After retiring from NIH in 1988, Lois and her husband George moved to Fort Worth TX, chosen for having clear weather and opportunities for enjoying their time together flying small private planes as co-pilots, and for Lois to continue developing her collection of library materials on women in aviation. It was there, however, that she soon found an unplanned opportunity for a second career in the area of work she deeply cared about. Dwayne Simpson had become Director of the IBR and was awarded a new grant from NIDA to conduct another phase of addiction treatment research inspired by findings from DARP and subsequent treatment effectiveness studies.
Lois was drawn to this project because it was designed to examine clinical treatment processes involving therapeutic engagement as a function of client and counselor at-tributes. It also included novel visual-representation and communication techniques (based on work of TCU Professor Donald Dansereau) adapted to enhance counseling procedures and be tailored to special populations. Furthermore, the project went on to examine treatment agency organization and institutional climate in relation to client post-treatment outcomes and recovery. Because of its appeal to her long-term interests, Lois joined the IBR in 1989 to serve as IBR Deputy Director and later as Co-Principal Investigator for this and other projects. Her particular areas of emphasis at the IBR in-cluded treatment exposure as a predictor of outcome, gender differences in drug use and response to treatment, and the development of techniques for encouraging the in-corporation of treatment research findings into evidence-based clinical practice. She published over 35 professional journal articles and treatment manuals.

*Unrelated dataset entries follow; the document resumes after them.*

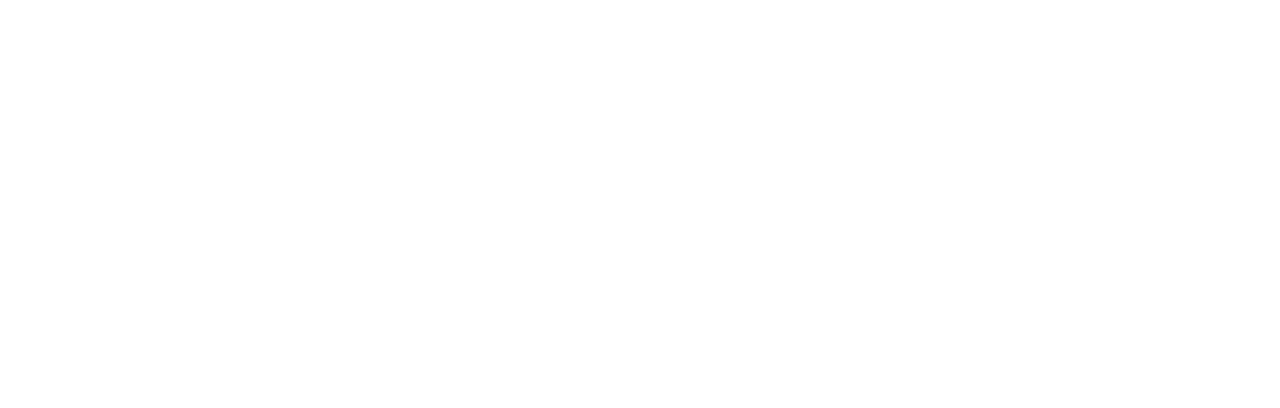
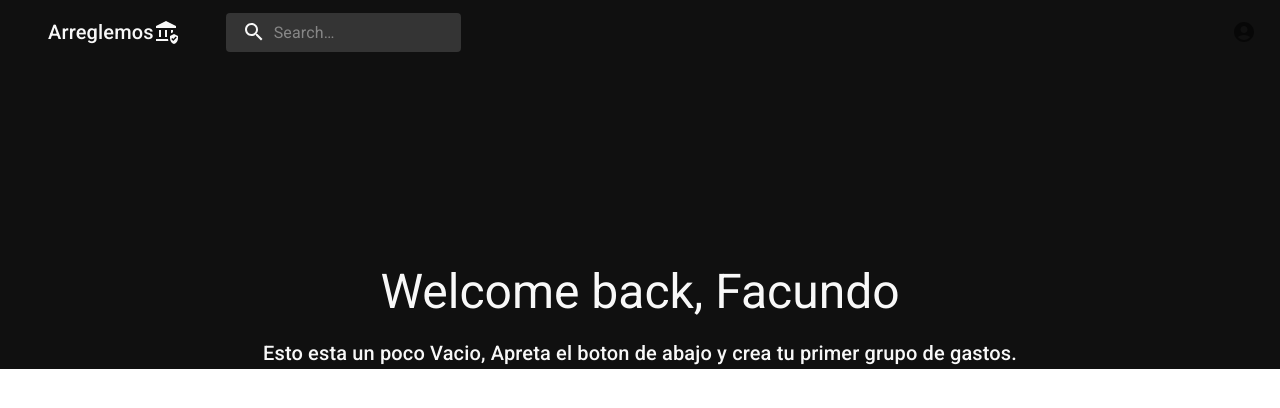
Before and after one commit to facundocarrizo99/tpo-api-2024, a React (Create React App) app: page /home in a window 1280 px wide. Before the commit this address had no page. Shown: the top 408 px of the page. Built offline with nearby package versions, Linux system fonts and the light colour scheme.

Commit message:
Agrego dashboard

```diff
--- a/src/App.js
+++ b/src/App.js
@@ -3,8 +3,7 @@
 import GroupPage from "./pages/GroupPage";
 import ExpensesPage from "./pages/ExpensePage";
 import { BrowserRouter as Router, Routes, Route } from "react-router-dom";
-
-//Agrego un comentario de prueba
+import Dashboard from "./pages/Dashboard";
 
 function App() {
     return (
@@ -13,6 +12,7 @@
                 <Routes>
                     <Route path="/" element={<Main />} />
                     <Route path="/budget/:id" element={<GroupPage />} />
+                    <Route path="/home" element={<Dashboard />} />
                     <Route path="/expenses" element={<ExpensesPage />} />
                 </Routes>
             </Router>
--- /dev/null
+++ b/src/components/ResponsiveAppBar.js
@@ -0,0 +1,184 @@
+import * as React from 'react';
+import { styled, alpha } from '@mui/material/styles';
+import AppBar from '@mui/material/AppBar';
+import Box from '@mui/material/Box';
+import Toolbar from '@mui/material/Toolbar';
+import IconButton from '@mui/material/IconButton';
+import Typography from '@mui/material/Typography';
+import InputBase from '@mui/material/InputBase';
+import MenuItem from '@mui/material/MenuItem';
+import Menu from '@mui/material/Menu';
+import SearchIcon from '@mui/icons-material/Search';
+import AccountCircle from '@mui/icons-material/AccountCircle';
+import MoreIcon from '@mui/icons-material/MoreVert';
+import AssuredWorkloadIcon from "@mui/icons-material/AssuredWorkload";
+
+const Search = styled('div')(({ theme }) => ({
+    position: 'relative',
+    borderRadius: theme.shape.borderRadius,
+    backgroundColor: alpha(theme.palette.common.white, 0.15),
+    '&:hover': {
+        backgroundColor: alpha(theme.palette.common.white, 0.25),
+    },
+    marginRight: theme.spacing(2),
+    marginLeft: 0,
+    width: '100%',
+    [theme.breakpoints.up('sm')]: {
+        marginLeft: theme.spacing(3),
+        width: 'auto',
+    },
+}));
+
+const SearchIconWrapper = styled('div')(({ theme }) => ({
+    padding: theme.spacing(0, 2),
+    height: '100%',
+    position: 'absolute',
+    pointerEvents: 'none',
+    display: 'flex',
+    alignItems: 'center',
+    justifyContent: 'center',
+    color: "#F8F8F8",
+}));
+
+const StyledInputBase = styled(InputBase)(({ theme }) => ({
+    color: "#F8F8F8",
+    '& .MuiInputBase-input': {
+        padding: theme.spacing(1, 1, 1, 0),
+        // vertical padding + font size from searchIcon
+        paddingLeft: `calc(1em + ${theme.spacing(4)})`,
+        transition: theme.transitions.create('width'),
+        width: '100%',
+        [theme.breakpoints.up('md')]: {
+            width: '20ch',
+        },
+    },
+}));
+
+export default function PrimarySearchAppBar() {
+    const [anchorEl, setAnchorEl] = React.useState(null);
+    const [mobileMoreAnchorEl, setMobileMoreAnchorEl] = React.useState(null);
+
+    const isMenuOpen = Boolean(anchorEl);
+    const isMobileMenuOpen = Boolean(mobileMoreAnchorEl);
+
+    const handleProfileMenuOpen = (event) => {
+        setAnchorEl(event.currentTarget);
+    };
+
+    const handleMobileMenuClose = () => {
+        setMobileMoreAnchorEl(null);
+    };
+
+    const handleMenuClose = () => {
+        setAnchorEl(null);
+        handleMobileMenuClose();
+    };
+
+    const handleMobileMenuOpen = (event) => {
+        setMobileMoreAnchorEl(event.currentTarget);
+    };
+
+    const menuId = 'primary-search-account-menu';
+    const renderMenu = (
+        <Menu
+            anchorEl={anchorEl}
+            anchorOrigin={{
+                vertical: 'top',
+                horizontal: 'right',
+            }}
+            id={menuId}
+            keepMounted
+            transformOrigin={{
+                vertical: 'top',
+                horizontal: 'right',
+            }}
+            open={isMenuOpen}
+            onClose={handleMenuClose}
+        >
+            <MenuItem onClick={handleMenuClose}>Profile</MenuItem>
+            <MenuItem onClick={handleMenuClose}>My account</MenuItem>
+        </Menu>
+    );
+
+    const mobileMenuId = 'primary-search-account-menu-mobile';
+    const renderMobileMenu = (
+        <Menu
+            anchorEl={mobileMoreAnchorEl}
+            anchorOrigin={{
+                vertical: 'top',
+                horizontal: 'right',
+            }}
+            id={mobileMenuId}
+            keepMounted
+            transformOrigin={{
+                vertical: 'top',
+                horizontal: 'right',
+            }}
+            open={isMobileMenuOpen}
+            onClose={handleMobileMenuClose}
+        >
+            <MenuItem onClick={handleProfileMenuOpen}>
+                <IconButton
+                    size="large"
+                    aria-label="account of current user"
+                    aria-controls="primary-search-account-menu"
+                    aria-haspopup="true"
+                    color="#F8F8F8"
+                >
+                    <AccountCircle />
+                </IconButton>
+                <p>Profile</p>
+            </MenuItem>
+        </Menu>
+    );
+
+    return (
+        <Box sx={{ flexGrow: 1 }}>
+            <AppBar position="static" color="transparent" elevation={0}>
+                <Toolbar>
+                    <Toolbar firstChild={true} float="left" alignItems="start">
+                        <Typography variant="h6" style={{color: "#F8F8F8"}}>Arreglemos </Typography>
+                        <AssuredWorkloadIcon className= "Logo" style={{color: "#F8F8F8"}}/>
+                    </Toolbar>
+                    <Search>
+                        <SearchIconWrapper>
+                            <SearchIcon />
+                        </SearchIconWrapper>
+                        <StyledInputBase
+                            placeholder="Search…"
+                            inputProps={{ 'aria-label': 'search' }}
+                        />
+                    </Search>
+                    <Box sx={{ flexGrow: 1 }} />
+                    <Box sx={{ display: { xs: 'none', md: 'flex' } }}>
+                        <IconButton
+                            size="large"
+                            edge="end"
+                            aria-label="account of current user"
+                            aria-controls={menuId}
+                            aria-haspopup="true"
+                            onClick={handleProfileMenuOpen}
+                            color="#F8F8F8"
+                        >
+                            <AccountCircle />
+                        </IconButton>
+                    </Box>
+                    <Box sx={{ display: { xs: 'flex', md: 'none' } }}>
+                        <IconButton
+                            size="large"
+                            aria-label="show more"
+                            aria-controls={mobileMenuId}
+                            aria-haspopup="true"
+                            onClick={handleMobileMenuOpen}
+                            color="#F8F8F8"
+                        >
+                            <MoreIcon />
+                        </IconButton>
+                    </Box>
+                </Toolbar>
+            </AppBar>
+            {renderMobileMenu}
+            {renderMenu}
+        </Box>
+    );
+}
--- a/src/helpers.js
+++ b/src/helpers.js
@@ -45,7 +45,7 @@
 };
 
 // create expense
-export const createExpense = ({ name, amount, budgetId }) => {
+export const createExpense = ({ name, amount, budgetId}) => {
     const newItem = {
         id: crypto.randomUUID(),
         name: name,
--- a/src/layouts/Main.js
+++ b/src/layouts/Main.js
@@ -6,7 +6,7 @@
 
 export function mainLoader() {
     const userName = fetchData("userName");
-    return { userName }
+    return {userName}
 }
 
 function App() {
--- /dev/null
+++ b/src/pages/Dashboard.js
@@ -0,0 +1,65 @@
+import AddGroupForm from "../components/AddGroupForm";
+import AddExpenseForm from "../components/AddExpenseForm";
+import {Button, Container, Table, Typography} from "@mui/material";
+import GroupItem from "../components/GroupItem";
+import {Link} from "react-router-dom";
+import ResponsiveAppBar from "../components/ResponsiveAppBar";
+import React from "react";
+
+
+function Dashboard() {
+    const userName = "Facundo";
+    const budgets = [];
+    const expenses = [];
+
+    return (
+        <div style={{backgroundColor: "#101010"}}>
+            <ResponsiveAppBar/>
+            <div className="dashboard">
+
+                <div className="grid-sm">
+                    {budgets && budgets.length > 0 ? (
+                        <div className="grid-lg">
+                            <div className="flex-lg">
+                                <AddGroupForm/>
+                                <AddExpenseForm budgets={budgets}/>
+                            </div>
+                            <h2>Existing Budgets</h2>
+                            <div className="budgets">
+                                {budgets.map((budget) => (
+                                    <GroupItem key={budget.id} budget={budget}/>
+                                ))}
+                            </div>
+                            {expenses && expenses.length > 0 && (
+                                <div className="grid-md">
+                                    <h2>Recent Expenses</h2>
+                                    <Table
+                                        expenses={expenses
+                                            .sort((a, b) => b.createdAt - a.createdAt)
+                                            .slice(0, 8)}
+                                    />
+                                    {expenses.length > 8 && (
+                                        <Link to="expenses" className="btn btn--dark">
+                                            View all expenses
+                                        </Link>
+                                    )}
+                                </div>
+                            )}
+                        </div>
+                    ) : (
+                        <Container maxWidth="md" style={{textAlign: 'center', marginTop: '200px'}}>
+                            <Typography variant="h3" gutterBottom color='#F8F8F8'>
+                                Welcome back, <span className="accent">{userName}</span>
+                            </Typography>
+                            <Typography variant="h6" color="#F8F8F8" paragraph>
+                                Esto esta un poco Vacio, Apreta el boton de abajo y crea tu primer grupo de gastos.
+                            </Typography>
+                        </Container>
+                    )}
+                </div>
+            </div>
+
+        </div>
+    );
+};
+export default Dashboard;
--- a/src/pages/ExpensePage.js
+++ b/src/pages/ExpensePage.js
@@ -1,6 +1,3 @@
-// rrd imports
-import { useLoaderData } from "react-router-dom";
-
 // library import
 import { toast } from "react-toastify";
 
@@ -8,13 +5,10 @@
 import Table from "../components/Table";
 
 // helpers
-import { deleteItem, fetchData } from "../helpers";
+import { deleteItem } from "../helpers";
 
-// loader
-export async function expensesLoader() {
-    const expenses = fetchData("expenses");
-    return { expenses };
-}
+import { useLoaderData } from "react-router-dom";
+
 
 // action
 export async function expensesAction({ request }) {
@@ -34,24 +28,24 @@
     }
 }
 
-const ExpensesPage = () => {
+function ExpensesPage () {
     const { expenses } = useLoaderData();
 
     return (
         <div className="grid-lg">
-            <h1>All Expenses</h1>
+            <h1>Todos los grupos</h1>
             {expenses && expenses.length > 0 ? (
                 <div className="grid-md">
                     <h2>
-                        Recent Expenses <small>({expenses.length} total)</small>
+                        Grupos recientes <small>({expenses.length} total)</small>
                     </h2>
                     <Table expenses={expenses} />
                 </div>
             ) : (
-                <p>No Expenses to show</p>
+                <p>No tenes un grupo</p>
             )}
         </div>
     );
-};
+}
 
 export default ExpensesPage;
```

Following her retirement from IBR in 2003 (and the passing of her husband George in 1998), Lois continued serving as an advisor to the IBR Director and found time to be-come active in several community service initiatives, including serving as a Dallas/Fort Worth Airport Ambassador, meeting, greeting, and providing directions to travelers from across the globe. She is widely and very fondly remembered by many as a dear friend, wise mentor, and valued colleague. Her bright eyes, quick wit, stylish dress, even tem-per, high principles, and integrity were her trademarks — and she made our lives better both personally and professionally. While she was well known throughout her career as having been a “seasoned administrator,” Lois had a less recognized personal but very substantial caring and sensitive character. She lives on like a bright star in our memory and we are forever thankful for having known and worked with her.
D. Dwayne Simpson
George W. Joe
Barry S. Brown
Patrick M. Flynn